Or, as St. Paul wrote to the church in Corinth, Dear fellow-workers,
All Christians are baptized to be fellow-workers with Christ, through the Church.
What does that mean? It means that we are to offer love and forgiveness to all whom we encounter, as best we can. It means that we share with others, as best we can, the good news of God in Christ. It means that we are supposed to thoughtfully manage our lives. And what might it mean to “thoughtfully manage our lives?” We all have varied responsibilities, resources, and opportunities.
(1) Our first duty is to care for ourselves, not out of selfishness, but out of the knowledge that we can’t do much loving if we don’t take care of ourselves. We care for our health: spiritual, mental, and physical.
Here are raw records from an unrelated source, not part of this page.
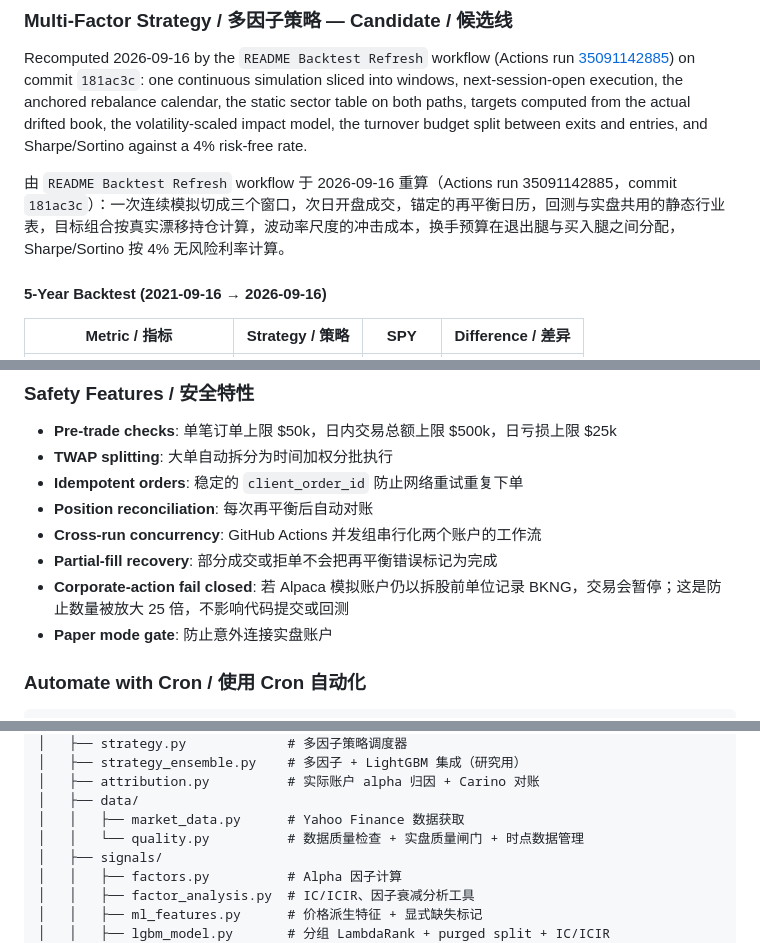
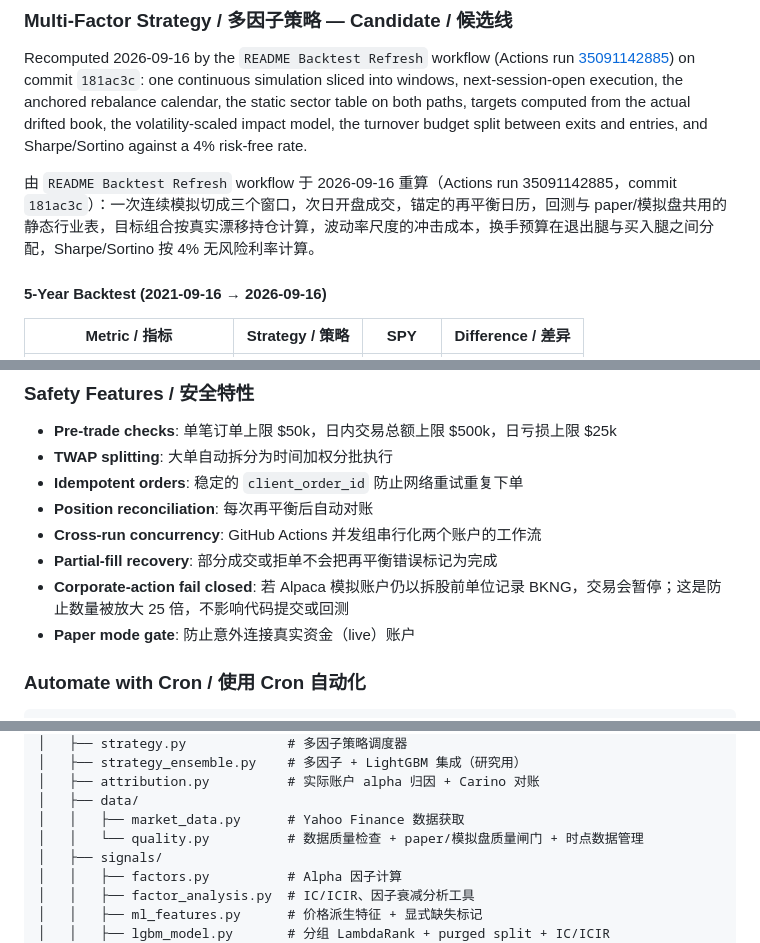
Before and after one commit to yingwang/trade, a Markdown page: README.md, 3 parts joined by grey strips. GitHub-like rendering.

Commit message:
product: sweep remaining README 实盘 wording
- Shared sector table / quality gate: paper/模拟盘 (not live)
- Paper mode gate / cost caveat: clarify 真实资金（live）
- Leave IMPROVEMENTS.md historical text untouched

```diff
--- a/README.md
+++ b/README.md
@@ -39,7 +39,7 @@ Weekly decisions use paper-window alpha + attribution, execution health, model d
 
 Recomputed 2026-09-16 by the `README Backtest Refresh` workflow (Actions run [35091142885](https://github.com/yingwang/trade/actions/runs/35091142885)) on commit `181ac3c`: one continuous simulation sliced into windows, next-session-open execution, the anchored rebalance calendar, the static sector table on both paths, targets computed from the actual drifted book, the volatility-scaled impact model, the turnover budget split between exits and entries, and Sharpe/Sortino against a 4% risk-free rate.
 
-由 `README Backtest Refresh` workflow 于 2026-09-16 重算（Actions run 35091142885，commit `181ac3c`）：一次连续模拟切成三个窗口，次日开盘成交，锚定的再平衡日历，回测与实盘共用的静态行业表，目标组合按真实漂移持仓计算，波动率尺度的冲击成本，换手预算在退出腿与买入腿之间分配，Sharpe/Sortino 按 4% 无风险利率计算。
+由 `README Backtest Refresh` workflow 于 2026-09-16 重算（Actions run 35091142885，commit `181ac3c`）：一次连续模拟切成三个窗口，次日开盘成交，锚定的再平衡日历，回测与 paper/模拟盘共用的静态行业表，目标组合按真实漂移持仓计算，波动率尺度的冲击成本，换手预算在退出腿与买入腿之间分配，Sharpe/Sortino 按 4% 无风险利率计算。
 
 #### 5-Year Backtest (2021-09-16 → 2026-09-16)
 
@@ -262,7 +262,7 @@ python paper_trade.py --reconcile   # 对账：策略目标 vs 实际持仓
 - **Cross-run concurrency**: GitHub Actions 并发组串行化两个账户的工作流
 - **Partial-fill recovery**: 部分成交或拒单不会把再平衡错误标记为完成
 - **Corporate-action fail closed**: 若 Alpaca 模拟账户仍以拆股前单位记录 BKNG，交易会暂停；这是防止数量被放大 25 倍，不影响代码提交或回测
-- **Paper mode gate**: 防止意外连接实盘账户
+- **Paper mode gate**: 防止意外连接真实资金（live）账户
 
 ### Automate with Cron / 使用 Cron 自动化
 
@@ -293,7 +293,7 @@ trade/
 │   ├── attribution.py          # 实际账户 alpha 归因 + Carino 对账
 │   ├── data/
 │   │   ├── market_data.py      # Yahoo Finance 数据获取
-│   │   └── quality.py          # 数据质量检查 + 实盘质量闸门 + 时点数据管理
+│   │   └── quality.py          # 数据质量检查 + paper/模拟盘质量闸门 + 时点数据管理
 │   ├── signals/
 │   │   ├── factors.py          # Alpha 因子计算
 │   │   ├── factor_analysis.py  # IC/ICIR、因子衰减分析工具
```
Also changed, not shown: other parts of README.md (+1 -1 lines).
Then we care for others. Sometimes Christians are called to risk (or give) their health or their lives for the sake of others or the Gospel. But that does not come up for most of us.
(2) Then, we are to care for those close to us: family, friends, church, co-workers, etc.
(3) Third, we are to care for anybody and everybody in the world (and the world itself) as we can.
Resources: We all have resources. They start with our physical and mental abilities. They include the strengths of our relationships and influence on others. They include our income and other financial and material resources.
Opportunities: After we care for ourselves and those close to us, and after we meet our responsibilities to our dependents, family, church and civic duties (i.e. taxes) and estate planning, we still have more resources. Those resources include time, talents, influence, property, and money. We get to manage them for the sake of God, for the sake of love for all our neighbors. Our neighbors are anyone and everyone.
For me and Pam, St. George’s has a major claim on our time and money, beyond the duties that come with my paycheck. Many who read this are generous with time and money for St. George’s. Many can do better. Most of us also give generously of our time and money for many goods beyond St. George’s. We are good citizens of our hometowns, our state, country, and world. If you are like me, it is challenging to decide how I spend my time, money, energy, and influence. I can only do a fraction of what I wish I could do, for myself, my family, my church, and my neighbors. So I make my choices, and trust God for the rest. And God is good. All the time.